Therefore two different studies were conducted, Exp.1 and Exp. 2. In Exp. 1, a total of 300 pigs (31.1 ± 2.6 kg) were assigned to diets containing 3.09, 3.24, 3.34, 3.42, or 3.57 Mcal of DE/kg. Experiment 2, which was conducted at a commercial swine farm, involved 720 pigs (36.8 ± 5.9 kg) assigned to diets containing 3.12, 3.30, or 3.43 Mcal of DE/kg. Increased DE concentration was attained by using more wheat, soybean meal, and fat and less barley; true ileal lysine was adjusted as DE increased, and minimal AA:lysine ratios were maintained.
In Exp. 1, ADG improved linearly as the energy content of the diet increased (P = 0.03). Feed intake decreased (P < 0.001) and feed efficiency and daily caloric intake improved (P = 0.005) with increased DE content. Variability in growth was not affected by treatment. Carcass index and LM thickness were not affected by increasing dietary DE content; backfat thickness, however, was increased (P < 0.001). In Exp. 2, overall ADG was unaffected by dietary energy content, although an improvement in growth was observed until the pigs reached approximately 80 kg of BW. Overall feed intake decreased with increasing energy content (P = 0.01), although this was not observed during the initial 6 wk of the experiment.

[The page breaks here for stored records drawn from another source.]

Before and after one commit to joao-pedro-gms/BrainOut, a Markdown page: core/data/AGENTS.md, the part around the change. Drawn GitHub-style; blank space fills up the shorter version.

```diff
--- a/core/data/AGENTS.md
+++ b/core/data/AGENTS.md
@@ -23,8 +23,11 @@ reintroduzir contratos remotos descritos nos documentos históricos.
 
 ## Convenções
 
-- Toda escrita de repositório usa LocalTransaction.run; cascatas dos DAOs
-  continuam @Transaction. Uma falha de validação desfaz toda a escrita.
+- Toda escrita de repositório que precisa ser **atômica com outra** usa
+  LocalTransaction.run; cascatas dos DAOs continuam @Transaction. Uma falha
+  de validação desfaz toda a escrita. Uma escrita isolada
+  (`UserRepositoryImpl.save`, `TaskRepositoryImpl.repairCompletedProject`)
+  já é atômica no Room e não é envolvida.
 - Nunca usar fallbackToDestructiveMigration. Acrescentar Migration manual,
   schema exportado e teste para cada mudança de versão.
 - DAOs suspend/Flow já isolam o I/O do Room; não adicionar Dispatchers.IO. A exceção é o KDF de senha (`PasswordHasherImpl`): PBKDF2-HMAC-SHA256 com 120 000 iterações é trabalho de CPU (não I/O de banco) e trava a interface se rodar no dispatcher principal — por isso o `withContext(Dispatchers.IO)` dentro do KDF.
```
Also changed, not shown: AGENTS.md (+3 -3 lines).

Carcass index, lean yield, and backfat were not affected by increasing dietary energy content, whereas LM thickness tended to increase (P = 0.08).
It is concluded that increasing the energy density of the diet for growing pigs through incremental changes in dietary composition had a variable impact on overall growth performance and carcass quality. Increasing the dietary DE had no effect on variations in BW at the time of marketing.
AD Beaulieu, NH Williams and JF Patience. 2009. Journal of Animal Science. 87:965-976.